AIM OF THE TASK: In your copy, drop the images and return each record exactly as it stands.

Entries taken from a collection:
********************
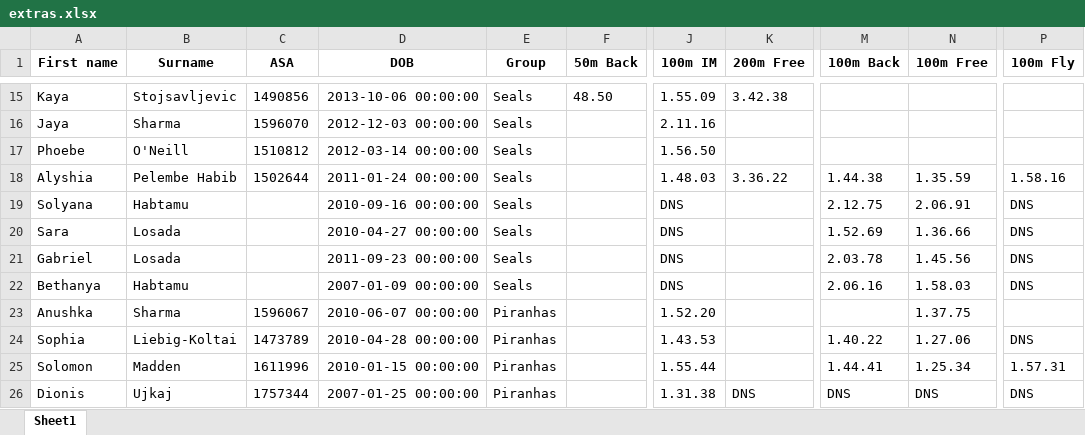
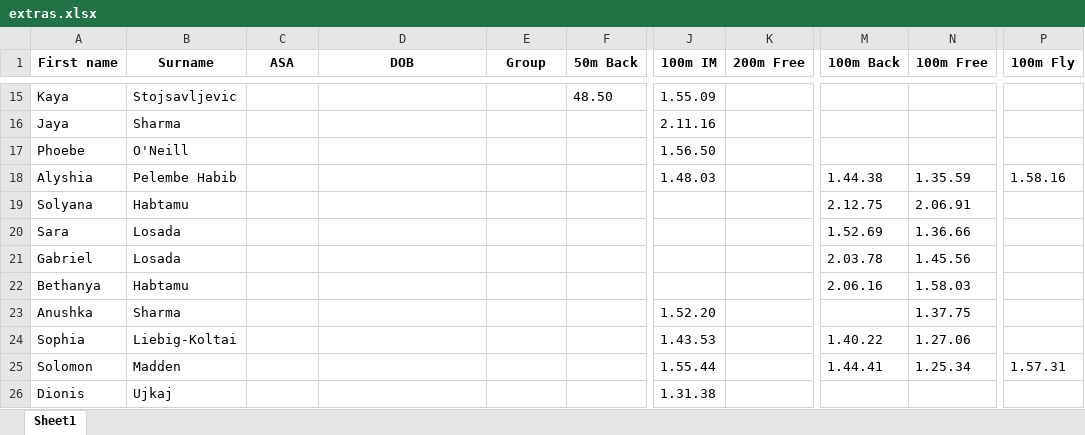
Before and after one commit to ryanghoussainy/ESC-house-champs, an Excel workbook: extras.xlsx, sheet Sheet1, drawn as a sheet; only a part is shown, gaps mark what is left out; values as stored, in another font and other column widths than the file's, no borders; the diff covers the shown part only; the diff names each change by its address in the sheet, - before the commit and + after, or states it on an @@ line.

```diff
--- a/extras.xlsx (sheet Sheet1)
+++ b/extras.xlsx (sheet Sheet1)
-C15 (ASA): 1490856
+C15 (ASA): (empty)
-D15 (DOB): 2013-10-06 00:00:00
+D15 (DOB): (empty)
-E15:E22 (Group): Seals
+E15:E22 (Group): (empty)
-K15 (200m Free): 3.42.38
+K15 (200m Free): (empty)
-C16 (ASA): 1596070
+C16 (ASA): (empty)
-D16 (DOB): 2012-12-03 00:00:00
+D16 (DOB): (empty)
-C17 (ASA): 1510812
+C17 (ASA): (empty)
-D17 (DOB): 2012-03-14 00:00:00
+D17 (DOB): (empty)
-C18 (ASA): 1502644
+C18 (ASA): (empty)
-D18 (DOB): 2011-01-24 00:00:00
+D18 (DOB): (empty)
-K18 (200m Free): 3.36.22
+K18 (200m Free): (empty)
-D19 (DOB): 2010-09-16 00:00:00
+D19 (DOB): (empty)
-J19:J22 (100m IM): DNS
+J19:J22 (100m IM): (empty)
-P19:P22 (100m Fly): DNS
+P19:P22 (100m Fly): (empty)
-D20 (DOB): 2010-04-27 00:00:00
+D20 (DOB): (empty)
-D21 (DOB): 2011-09-23 00:00:00
+D21 (DOB): (empty)
-D22 (DOB): 2007-01-09 00:00:00
+D22 (DOB): (empty)
-C23 (ASA): 1596067
+C23 (ASA): (empty)
-D23 (DOB): 2010-06-07 00:00:00
+D23 (DOB): (empty)
-E23:E26 (Group): Piranhas
+E23:E26 (Group): (empty)
-C24 (ASA): 1473789
+C24 (ASA): (empty)
-D24 (DOB): 2010-04-28 00:00:00
+D24 (DOB): (empty)
-P24 (100m Fly): DNS
+P24 (100m Fly): (empty)
-C25 (ASA): 1611996
+C25 (ASA): (empty)
-D25 (DOB): 2010-01-15 00:00:00
+D25 (DOB): (empty)
-C26 (ASA): 1757344
+C26 (ASA): (empty)
-D26 (DOB): 2007-01-25 00:00:00
+D26 (DOB): (empty)
-K26 (200m Free): DNS
+K26 (200m Free): (empty)
-M26 (100m Back): DNS
+M26 (100m Back): (empty)
-N26 (100m Free): DNS
+N26 (100m Free): (empty)
-P26 (100m Fly): DNS
+P26 (100m Fly): (empty)
```
Also changed, not shown: 1 added row, 1 removed row and 61 edited cells elsewhere in this sheet, output.xlsx, 2 other files.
********************
ANSWER FOR THE TASK:
Before and after one commit to ryanghoussainy/ESC-house-champs, an Excel workbook: extras.xlsx, sheet Sheet1, drawn as a sheet; only a part is shown, gaps mark what is left out; values as stored, in another font and other column widths than the file's, no borders; the diff covers the shown part only; the diff names each change by its address in the sheet, - before the commit and + after, or states it on an @@ line.

```diff
--- a/extras.xlsx (sheet Sheet1)
+++ b/extras.xlsx (sheet Sheet1)
-C15 (ASA): 1490856
+C15 (ASA): (empty)
-D15 (DOB): 2013-10-06 00:00:00
+D15 (DOB): (empty)
-E15:E22 (Group): Seals
+E15:E22 (Group): (empty)
-K15 (200m Free): 3.42.38
+K15 (200m Free): (empty)
-C16 (ASA): 1596070
+C16 (ASA): (empty)
-D16 (DOB): 2012-12-03 00:00:00
+D16 (DOB): (empty)
-C17 (ASA): 1510812
+C17 (ASA): (empty)
-D17 (DOB): 2012-03-14 00:00:00
+D17 (DOB): (empty)
-C18 (ASA): 1502644
+C18 (ASA): (empty)
-D18 (DOB): 2011-01-24 00:00:00
+D18 (DOB): (empty)
-K18 (200m Free): 3.36.22
+K18 (200m Free): (empty)
-D19 (DOB): 2010-09-16 00:00:00
+D19 (DOB): (empty)
-J19:J22 (100m IM): DNS
+J19:J22 (100m IM): (empty)
-P19:P22 (100m Fly): DNS
+P19:P22 (100m Fly): (empty)
-D20 (DOB): 2010-04-27 00:00:00
+D20 (DOB): (empty)
-D21 (DOB): 2011-09-23 00:00:00
+D21 (DOB): (empty)
-D22 (DOB): 2007-01-09 00:00:00
+D22 (DOB): (empty)
-C23 (ASA): 1596067
+C23 (ASA): (empty)
-D23 (DOB): 2010-06-07 00:00:00
+D23 (DOB): (empty)
-E23:E26 (Group): Piranhas
+E23:E26 (Group): (empty)
-C24 (ASA): 1473789
+C24 (ASA): (empty)
-D24 (DOB): 2010-04-28 00:00:00
+D24 (DOB): (empty)
-P24 (100m Fly): DNS
+P24 (100m Fly): (empty)
-C25 (ASA): 1611996
+C25 (ASA): (empty)
-D25 (DOB): 2010-01-15 00:00:00
+D25 (DOB): (empty)
-C26 (ASA): 1757344
+C26 (ASA): (empty)
-D26 (DOB): 2007-01-25 00:00:00
+D26 (DOB): (empty)
-K26 (200m Free): DNS
+K26 (200m Free): (empty)
-M26 (100m Back): DNS
+M26 (100m Back): (empty)
-N26 (100m Free): DNS
+N26 (100m Free): (empty)
-P26 (100m Fly): DNS
+P26 (100m Fly): (empty)
```
Also changed, not shown: 1 added row, 1 removed row and 61 edited cells elsewhere in this sheet, output.xlsx, 2 other files.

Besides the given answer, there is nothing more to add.